At the Developmental Movement Center the majority of our clients are fundamentally competent children or adults, with gaps that stand out against a background of good general intelligence and typical development. These are the clients who are labeled Dyslexic, AD/HD, Behavior Disordered, or present a confusing, undiagnosed challenge to parents and teachers who work so hard to help them reach their potential.
The evaluation process at the Developmental Movement Center provides great insight into these confusing situations. Testing and observing skills at seven different levels of the central nervous system, including vision, hearing, tactile responses, language, as well as gross and fine motor skills, allows the evaluator and the family to see where the problem lies.
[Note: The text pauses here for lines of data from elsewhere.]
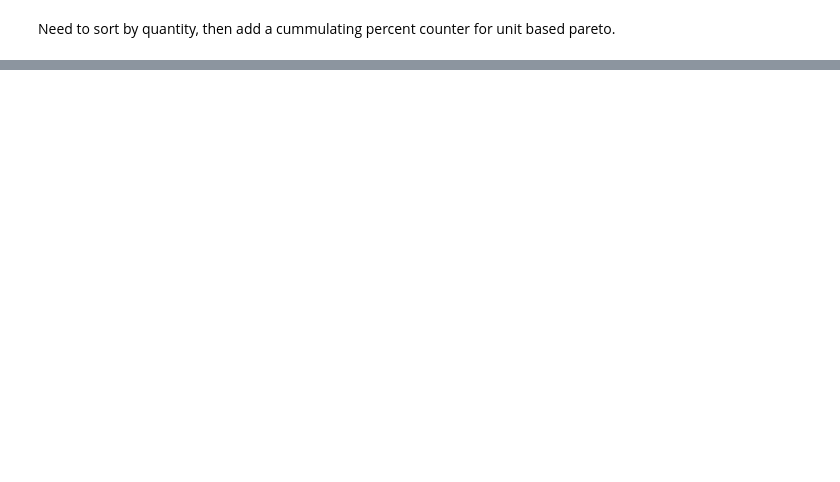
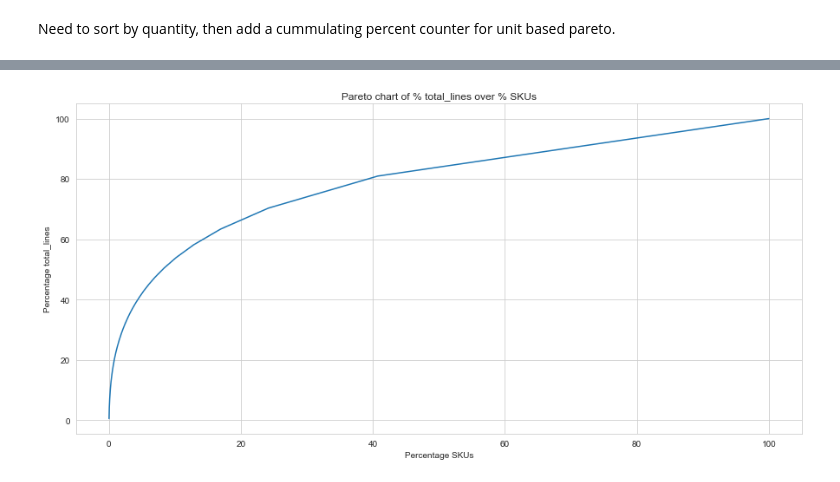
Before and after one commit to LarsTinnefeld/Olist-order-profile-analysis, a Jupyter notebook: olist_order_profile.ipynb, the cells around one changed output, grey strips where cells are left out. Cells and saved outputs as stored; diff of their text form; code cells hidden in the pictures; blank space fills up the shorter version.

```diff
--- a/olist_order_profile.ipynb
+++ b/olist_order_profile.ipynb
@@ -205,0 +230,4 @@ df_SKUs['cum_qty'].plot(figsize = (15, 5))
+# %%
+pareto_izer(df_SKUs, 'total_lines');
+# %% [output]
+[figure, added]
```
Also changed, not shown: parts of 14 cells of this notebook.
Gaps in foundation skills most frequently account for the child or adult who appears competent but lacks follow-through, who does not reach their potential.
In the first year of life the brain lays the foundations for focusing, filtering, sequencing, prioritizing, compassion, integrating sensations, emotional stability, self-awareness, boundary setting, tracking, perception of three dimensions, among a host of other skills.
Our academic, social, emotional and physical competences are based on a brain that is fully organized.
Any child or adult who has had a central nervous system trauma of any kind or degree or who has skipped one of the foundation stages of development is at risk for a confusing pattern of difficulties. For example, the child who did not creep on hands and knees, but instead spent their infancy in a walker, car seat or other ‘bucket’, may not have a fully integrated corpus callosum. This bridge between the two halves of the brain is critical in understanding the difference between ‘b’ and ‘d’, between ‘no’ and ‘on’. Without this bridge fully integrated the child may be unable to control impulses, or may learn something one day, forgetting it the next. They sometimes have rages, and are sometimes labeled Dyslexic.
In this example, several areas of learning and behavior are addressed. The brain is extremely efficient and relies on a limited number of structures, many integrated during the first twelve months of life, to do a large number of tasks. In the case of the corpus callosum, the problems range from behavior issues to reading.
At the Developmental Movement Center our therapists assess dozens of functions and are able to pinpoint the source of your concerns. An individualized therapeutic program involves retracing the steps of early development that were missed. Parents come back able to say, “we know she is bright and now her teacher is seeing it”. We help our clients move from “Bright, but….” To “Bright, and….”